Mockingbirds and Thrashers
Thickets, brush, shrubbery, thorn scrub. Breeds in areas of dense low growth, especially thickets around edges of deciduous or mixed woods, shrubby edges of swamps, or undergrowth in open pine woods; also in suburban neighborhoods with many shrubs and hedges. Winters in similar areas or in any habitat with dense brush.
The big, foxy-red Brown Thrasher is a familiar bird over much of the east. Sometimes it forages boldly on open lawns; more often it scoots into dense cover at any disturbance, hiding among the briar tangles and making loud crackling call tes. Although the species spends most of its time close to the ground, the male Brown Thrasher sometimes will deliver its rich, melodious song of doubled phrases from the top of a tall tree.
Does much foraging on the ground, using its bill to flip dead leaves aside or dig in the soil as it rummages for insects. Perches in shrubs and trees to eat berries. Will crack open acorns by pounding them with its bill.
4, sometimes 3-5, rarely 2-6. Pale blue to bluish white, finely dotted with reddish brown. Incubation is by both parents, about 11-14 days. Young: Both parents feed nestlings. Young leave nest about 9-13 days after hatching. 2 broods per year, perhaps sometimes 3.
Both parents feed nestlings. Young leave nest about 9-13 days after hatching. 2 broods per year, perhaps sometimes 3.
Varied, includes insects, berries, nuts. More than half of diet is insects, including beetles, caterpillars, true bugs, grasshoppers, cicadas, and many others; also eats spiders, sowbugs, earthworms, snails, crayfish, and sometimes lizards and frogs. Berries and small fruits also very important in diet, especially in fall and winter, and eats many nuts and seeds, particularly acorns.
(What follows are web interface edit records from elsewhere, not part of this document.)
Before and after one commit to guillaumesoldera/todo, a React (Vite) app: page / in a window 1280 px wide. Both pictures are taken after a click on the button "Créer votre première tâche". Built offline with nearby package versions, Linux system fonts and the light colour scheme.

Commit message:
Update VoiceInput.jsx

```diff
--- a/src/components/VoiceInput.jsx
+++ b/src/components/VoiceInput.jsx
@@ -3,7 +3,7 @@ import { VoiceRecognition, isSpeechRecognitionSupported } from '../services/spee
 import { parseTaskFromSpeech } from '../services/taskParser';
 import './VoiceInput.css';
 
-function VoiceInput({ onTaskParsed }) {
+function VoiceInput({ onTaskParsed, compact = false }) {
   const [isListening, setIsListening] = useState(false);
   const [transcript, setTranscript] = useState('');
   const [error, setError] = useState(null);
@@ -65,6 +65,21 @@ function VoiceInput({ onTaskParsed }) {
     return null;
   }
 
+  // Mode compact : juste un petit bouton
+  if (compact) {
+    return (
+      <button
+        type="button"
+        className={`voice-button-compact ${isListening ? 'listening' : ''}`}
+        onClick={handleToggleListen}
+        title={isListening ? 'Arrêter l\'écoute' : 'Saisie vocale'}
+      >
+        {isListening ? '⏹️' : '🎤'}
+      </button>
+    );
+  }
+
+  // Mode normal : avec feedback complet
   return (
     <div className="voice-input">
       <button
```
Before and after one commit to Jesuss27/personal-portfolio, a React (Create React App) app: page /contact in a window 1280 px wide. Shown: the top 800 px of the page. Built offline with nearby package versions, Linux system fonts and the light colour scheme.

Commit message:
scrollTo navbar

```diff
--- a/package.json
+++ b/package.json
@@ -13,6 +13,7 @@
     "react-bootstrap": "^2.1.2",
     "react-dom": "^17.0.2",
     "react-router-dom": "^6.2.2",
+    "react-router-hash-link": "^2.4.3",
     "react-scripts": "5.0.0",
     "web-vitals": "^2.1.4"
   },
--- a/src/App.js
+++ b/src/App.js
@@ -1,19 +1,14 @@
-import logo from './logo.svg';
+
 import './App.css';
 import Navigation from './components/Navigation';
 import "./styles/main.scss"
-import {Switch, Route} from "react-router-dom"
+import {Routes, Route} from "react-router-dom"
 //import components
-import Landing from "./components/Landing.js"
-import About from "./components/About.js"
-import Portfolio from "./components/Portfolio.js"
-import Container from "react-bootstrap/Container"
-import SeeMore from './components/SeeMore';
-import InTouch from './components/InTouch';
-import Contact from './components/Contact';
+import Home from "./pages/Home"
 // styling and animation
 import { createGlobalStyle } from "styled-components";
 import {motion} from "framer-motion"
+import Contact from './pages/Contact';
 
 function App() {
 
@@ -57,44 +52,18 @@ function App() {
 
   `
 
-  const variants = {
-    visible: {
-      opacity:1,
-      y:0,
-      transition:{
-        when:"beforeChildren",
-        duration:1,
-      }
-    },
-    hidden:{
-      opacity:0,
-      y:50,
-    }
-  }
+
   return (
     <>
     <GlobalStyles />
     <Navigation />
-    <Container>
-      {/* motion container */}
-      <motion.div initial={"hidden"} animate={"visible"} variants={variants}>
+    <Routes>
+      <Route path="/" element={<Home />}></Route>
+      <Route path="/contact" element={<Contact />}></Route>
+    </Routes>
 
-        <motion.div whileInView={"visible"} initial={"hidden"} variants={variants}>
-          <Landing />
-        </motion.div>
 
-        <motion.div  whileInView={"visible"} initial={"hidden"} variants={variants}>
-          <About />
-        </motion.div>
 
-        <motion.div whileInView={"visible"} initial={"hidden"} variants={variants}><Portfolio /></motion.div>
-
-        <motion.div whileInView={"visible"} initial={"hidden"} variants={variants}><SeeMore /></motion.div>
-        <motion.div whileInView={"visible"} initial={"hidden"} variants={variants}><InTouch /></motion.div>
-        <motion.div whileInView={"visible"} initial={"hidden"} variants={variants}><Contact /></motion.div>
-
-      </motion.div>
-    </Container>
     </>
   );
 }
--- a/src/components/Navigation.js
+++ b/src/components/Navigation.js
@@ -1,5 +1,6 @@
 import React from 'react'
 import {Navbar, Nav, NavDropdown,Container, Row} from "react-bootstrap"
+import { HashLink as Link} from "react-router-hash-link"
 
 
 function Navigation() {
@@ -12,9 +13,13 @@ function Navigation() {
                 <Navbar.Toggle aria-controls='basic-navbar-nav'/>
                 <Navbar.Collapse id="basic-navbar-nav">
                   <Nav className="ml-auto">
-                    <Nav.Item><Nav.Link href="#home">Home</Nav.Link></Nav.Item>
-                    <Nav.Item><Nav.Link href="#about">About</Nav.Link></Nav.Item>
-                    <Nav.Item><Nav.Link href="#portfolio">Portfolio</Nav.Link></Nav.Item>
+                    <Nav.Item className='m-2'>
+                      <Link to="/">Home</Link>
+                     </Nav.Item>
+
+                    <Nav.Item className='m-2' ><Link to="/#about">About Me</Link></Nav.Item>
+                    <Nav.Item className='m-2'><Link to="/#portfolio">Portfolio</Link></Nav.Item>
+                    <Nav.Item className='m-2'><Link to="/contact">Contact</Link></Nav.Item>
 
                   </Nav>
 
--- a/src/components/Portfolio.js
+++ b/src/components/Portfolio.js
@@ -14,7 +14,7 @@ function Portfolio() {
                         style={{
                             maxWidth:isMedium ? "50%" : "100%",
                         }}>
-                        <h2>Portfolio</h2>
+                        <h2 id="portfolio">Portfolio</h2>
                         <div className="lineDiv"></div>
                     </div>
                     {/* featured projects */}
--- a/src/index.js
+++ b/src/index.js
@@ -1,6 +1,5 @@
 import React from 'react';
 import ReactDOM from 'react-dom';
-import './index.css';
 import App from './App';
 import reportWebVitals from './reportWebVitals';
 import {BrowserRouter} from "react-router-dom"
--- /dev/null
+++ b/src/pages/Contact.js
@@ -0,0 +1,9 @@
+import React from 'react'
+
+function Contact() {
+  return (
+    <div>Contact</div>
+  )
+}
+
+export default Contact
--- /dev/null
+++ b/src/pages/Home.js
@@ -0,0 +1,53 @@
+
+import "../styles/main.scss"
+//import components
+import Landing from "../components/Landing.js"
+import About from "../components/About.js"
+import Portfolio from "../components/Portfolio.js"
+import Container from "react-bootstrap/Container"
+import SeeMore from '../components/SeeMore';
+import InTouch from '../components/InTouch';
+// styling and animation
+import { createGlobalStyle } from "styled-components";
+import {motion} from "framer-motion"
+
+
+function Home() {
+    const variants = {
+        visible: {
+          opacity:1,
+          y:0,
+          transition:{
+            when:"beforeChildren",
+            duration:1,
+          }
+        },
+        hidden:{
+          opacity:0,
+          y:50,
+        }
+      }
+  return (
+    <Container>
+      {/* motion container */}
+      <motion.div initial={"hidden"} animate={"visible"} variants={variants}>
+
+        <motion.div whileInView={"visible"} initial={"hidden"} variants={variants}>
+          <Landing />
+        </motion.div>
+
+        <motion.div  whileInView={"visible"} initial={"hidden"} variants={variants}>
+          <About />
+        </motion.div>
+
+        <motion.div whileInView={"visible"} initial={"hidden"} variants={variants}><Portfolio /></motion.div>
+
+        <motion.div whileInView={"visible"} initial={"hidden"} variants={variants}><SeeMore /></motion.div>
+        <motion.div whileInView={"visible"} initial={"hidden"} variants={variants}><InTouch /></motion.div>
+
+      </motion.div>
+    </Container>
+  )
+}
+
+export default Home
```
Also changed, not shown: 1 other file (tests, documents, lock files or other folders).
Male defends territory by singing loudly from prominent perches. In courtship, male approaches female, singing softly; either bird may pick up leaves or sticks, and present them to the other bird. Nest: Usually placed 2-7′ above the ground in a dense shrub, vine tangle, or low tree. Sometimes on the ground under dense cover, or as high as 12′ up. Nest (built by both sexes) is a bulky structure, with foundation of sticks supporting a loose cup of twigs, leaves, weeds, grass, bark fibers, lined with finer materials such as grass or rootlets.